Reproduce the data that follows character for character, but omit its pictures.

## Revision tracking records:
━━━━━━━━━━━━━━━━━━━━━━━━━━━━━━
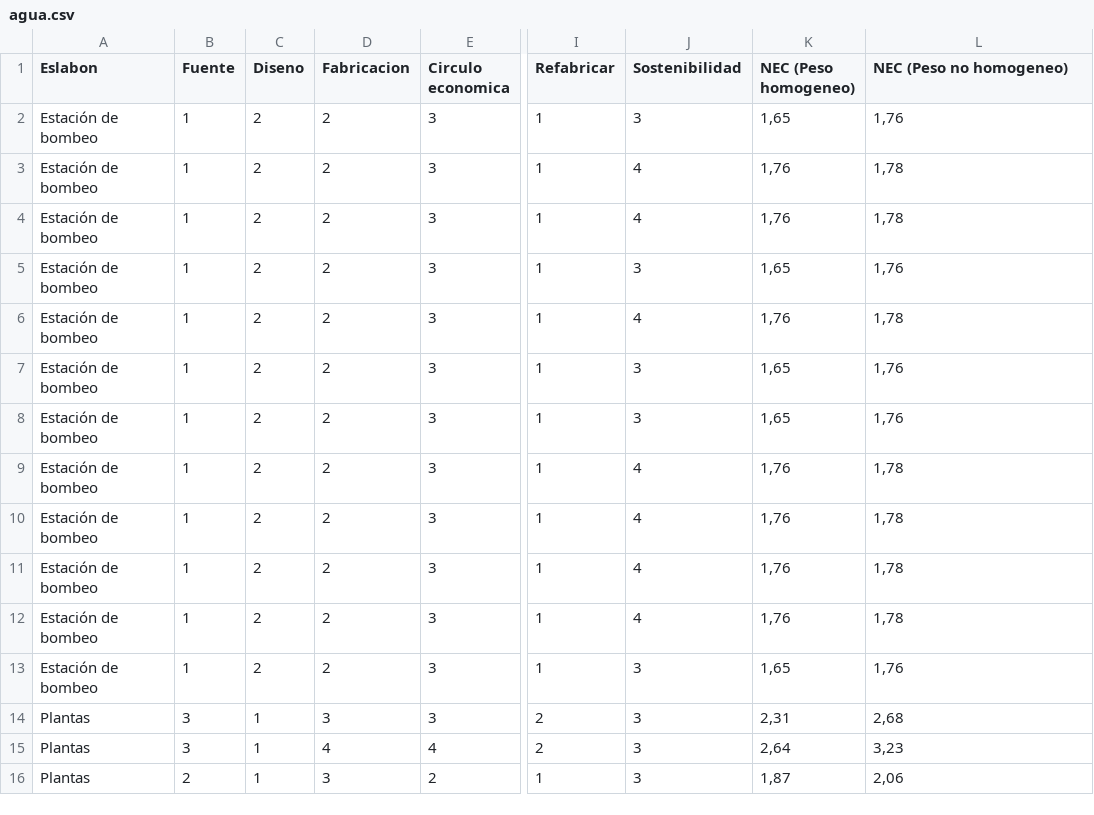
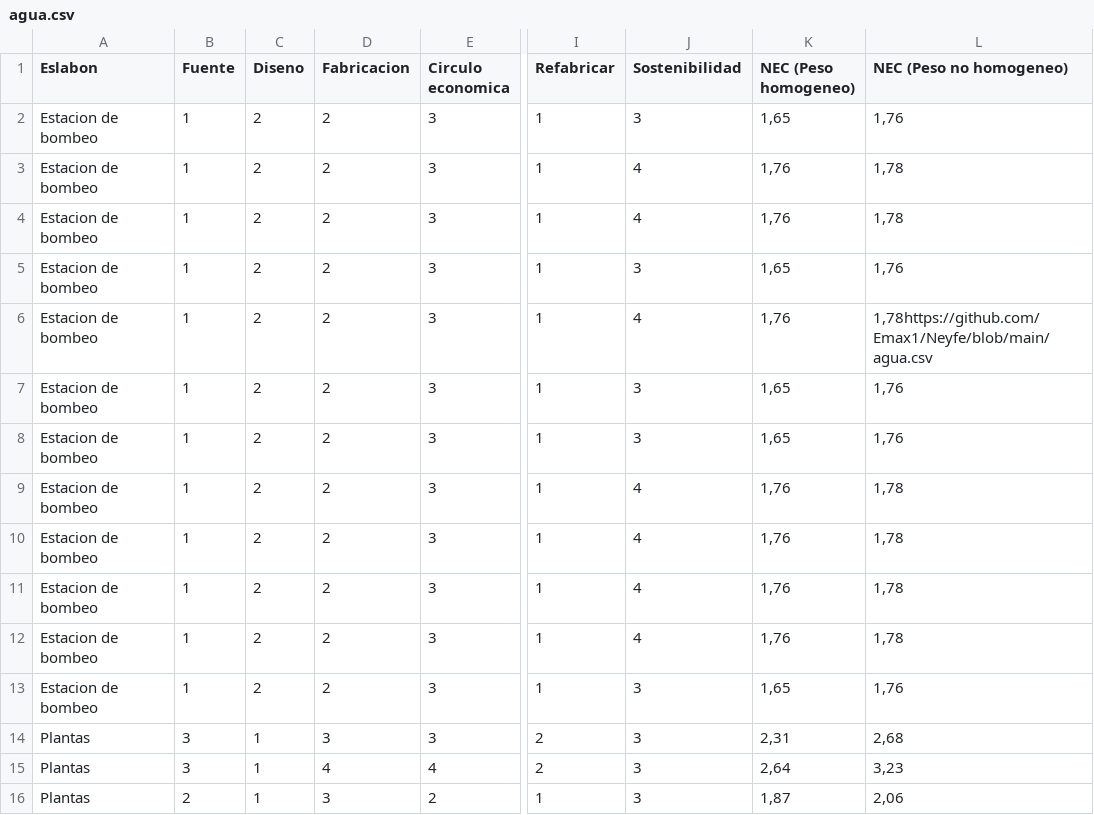
Before and after one commit to Emax1/Neyfe, a CSV file: agua.csv, drawn as a sheet; only a part is shown, gaps mark what is left out; the diff names each change by its address in the sheet, - before the commit and + after, or states it on an @@ line.

Commit message:
Update agua.csv

```diff
--- a/agua.csv
+++ b/agua.csv
-A2:A13 (Eslabon): Estación de bombeo
+A2:A13 (Eslabon): Estacion de bombeo
-L6 (NEC (Peso no homogeneo)): 1,78
+L6 (NEC (Peso no homogeneo)): 1,78https://github.com/Emax1/Neyfe/blob/main/agua.csv
```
━━━━━━━━━━━━━━━━━━━━━━━━━━━━━━
## RESPONSE AREA:
Before and after one commit to Emax1/Neyfe, a CSV file: agua.csv, drawn as a sheet; only a part is shown, gaps mark what is left out; the diff names each change by its address in the sheet, - before the commit and + after, or states it on an @@ line.

Commit message:
Update agua.csv

```diff
--- a/agua.csv
+++ b/agua.csv
-A2:A13 (Eslabon): Estación de bombeo
+A2:A13 (Eslabon): Estacion de bombeo
-L6 (NEC (Peso no homogeneo)): 1,78
+L6 (NEC (Peso no homogeneo)): 1,78https://github.com/Emax1/Neyfe/blob/main/agua.csv
```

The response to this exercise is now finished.